Work task ::
Among the entries that follow, find every line with the word "procedure" and copy it.

Image comparison data ::
_____

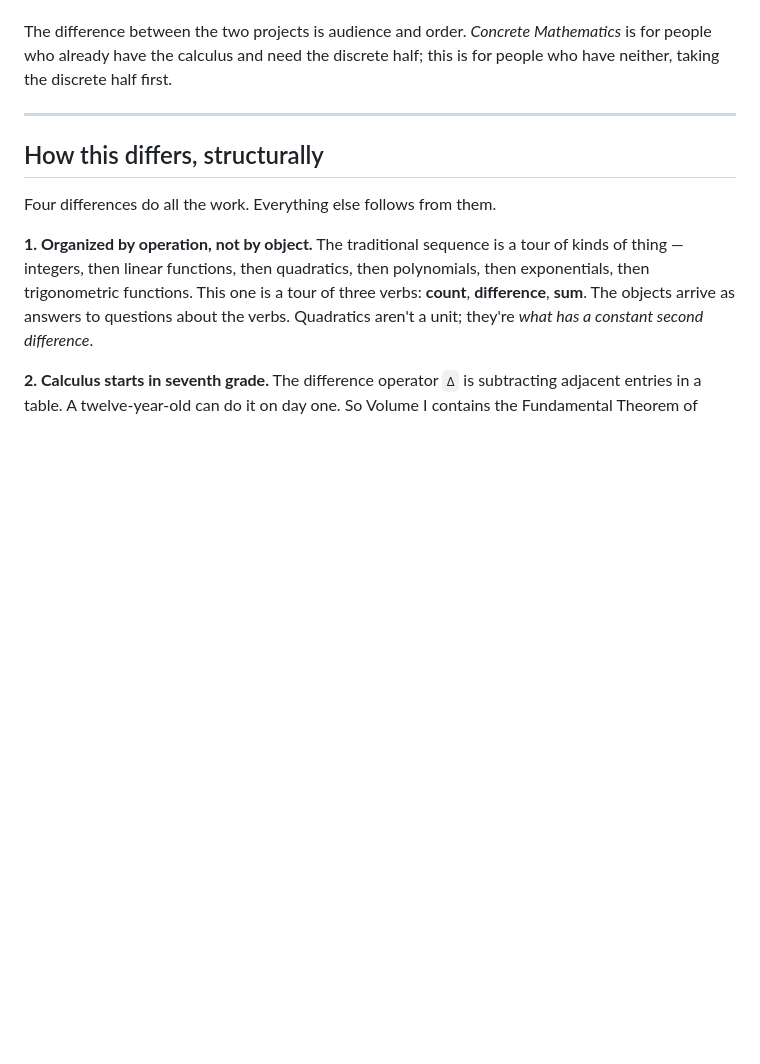
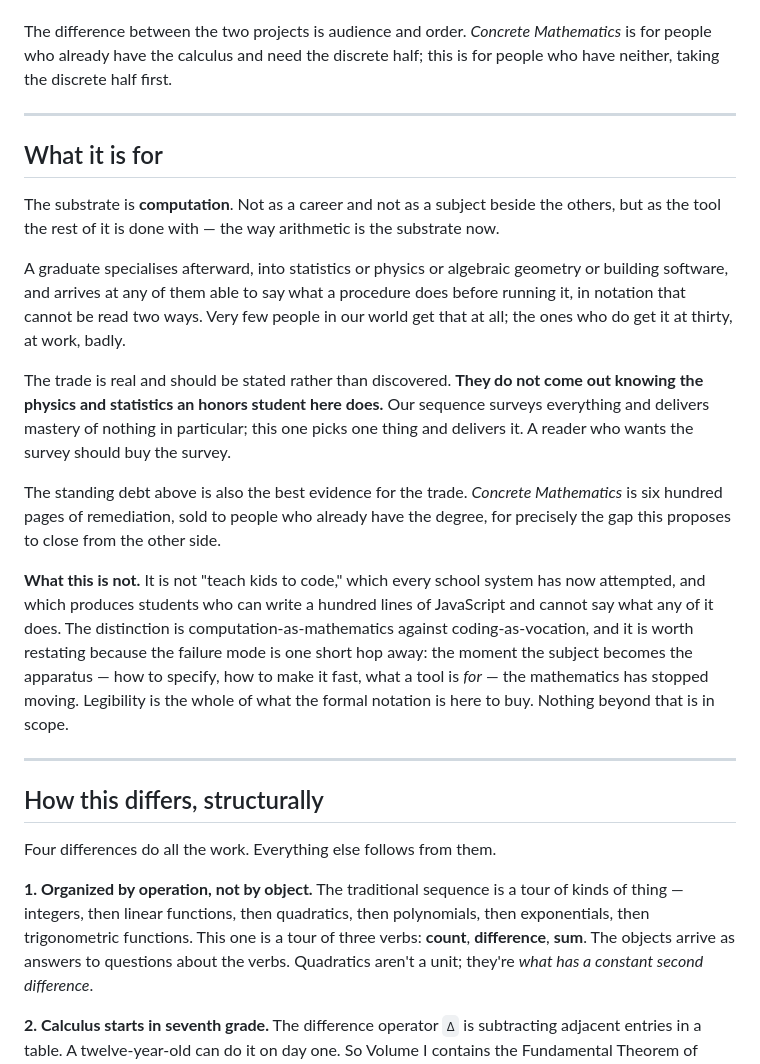
Before and after one commit to tphyahoo/circles, a Markdown page: docs/table-of-contents.md, the part around the change. Drawn GitHub-style; blank space fills up the shorter version.

Commit message:
Say what the book is for
The outline explained the order of the book -- three verbs, calculus in seventh
grade, sequences before functions -- and never said who walks out of it or what
they are good at. New section between the standing debt and the structural
differences.

The substrate is computation: not a career and not a subject beside the others,
but the tool the rest is done with, the way arithmetic is the substrate now. The
graduate specialises afterward into statistics or physics or algebraic geometry
or software, and arrives able to say what a procedure does before running it.

The trade is stated rather than left to be discovered: they do not come out
knowing the physics and statistics an honors student here does. The survey
curriculum surveys everything and masters nothing; this one picks one thing. And
the standing debt is the evidence -- Concrete Mathematics is six hundred pages of
remediation for this exact gap, sold to people who already have the degree.

With a guardrail, because the obvious misreading is "teach kids to code," and
because it is the same axis that has pulled the circle lesson off course three
times: computation-as-mathematics, not coding-as-vocation. Legibility is all the
formal notation is here to buy.

Co-Authored-By: Claude Opus 5 (1M context) <noreply@anthropic.com>

```diff
--- a/docs/table-of-contents.md
+++ b/docs/table-of-contents.md
@@ -24,6 +24,37 @@ is real.
 The difference between the two projects is audience and order. *Concrete Mathematics* is
 for people who already have the calculus and need the discrete half; this is for people
 who have neither, taking the discrete half first.
+
+---
+
+## What it is for
+
+The substrate is **computation**. Not as a career and not as a subject beside the
+others, but as the tool the rest of it is done with — the way arithmetic is the
+substrate now.
+
+A graduate specialises afterward, into statistics or physics or algebraic geometry
+or building software, and arrives at any of them able to say what a procedure does
+before running it, in notation that cannot be read two ways. Very few people in our
+world get that at all; the ones who do get it at thirty, at work, badly.
+
+The trade is real and should be stated rather than discovered. **They do not come
+out knowing the physics and statistics an honors student here does.** Our sequence
+surveys everything and delivers mastery of nothing in particular; this one picks one
+thing and delivers it. A reader who wants the survey should buy the survey.
+
+The standing debt above is also the best evidence for the trade. *Concrete
+Mathematics* is six hundred pages of remediation, sold to people who already have
+the degree, for precisely the gap this proposes to close from the other side.
+
+**What this is not.** It is not "teach kids to code," which every school system has
+now attempted, and which produces students who can write a hundred lines of
+JavaScript and cannot say what any of it does. The distinction is
+computation-as-mathematics against coding-as-vocation, and it is worth restating
+because the failure mode is one short hop away: the moment the subject becomes the
+apparatus — how to specify, how to make it fast, what a tool is *for* — the
+mathematics has stopped moving. Legibility is the whole of what the formal notation
+is here to buy. Nothing beyond that is in scope.
 
 ---
 
```
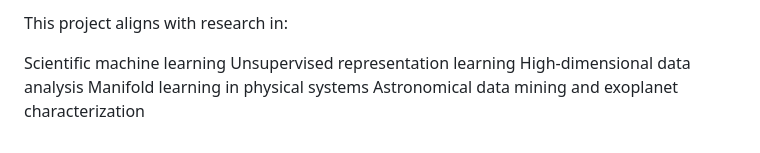
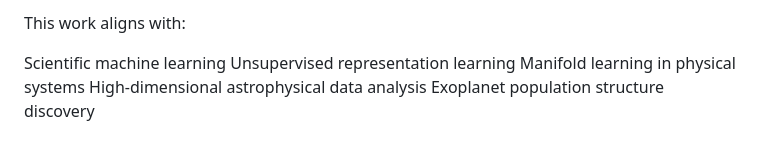
Before and after one commit to 27Sammy28/exoplanet-umap-clustering, a Markdown page: README.md, the part around one of its changes. Rendered like a GitHub page.

```diff
--- a/README.md
+++ b/README.md
@@ -112,8 +141,8 @@ full environment specification (requirements.txt)
 
-This project aligns with research in:
+This work aligns with:
 
 Scientific machine learning
 Unsupervised representation learning
-High-dimensional data analysis
 Manifold learning in physical systems
-Astronomical data mining and exoplanet characterization
+High-dimensional astrophysical data analysis
+Exoplanet population structure discovery
```
Also changed, not shown: other parts of README.md (+106 -77 lines).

_____

Completed exercise ::
or software, and arrives able to say what a procedure does before running it.
+or building software, and arrives at any of them able to say what a procedure does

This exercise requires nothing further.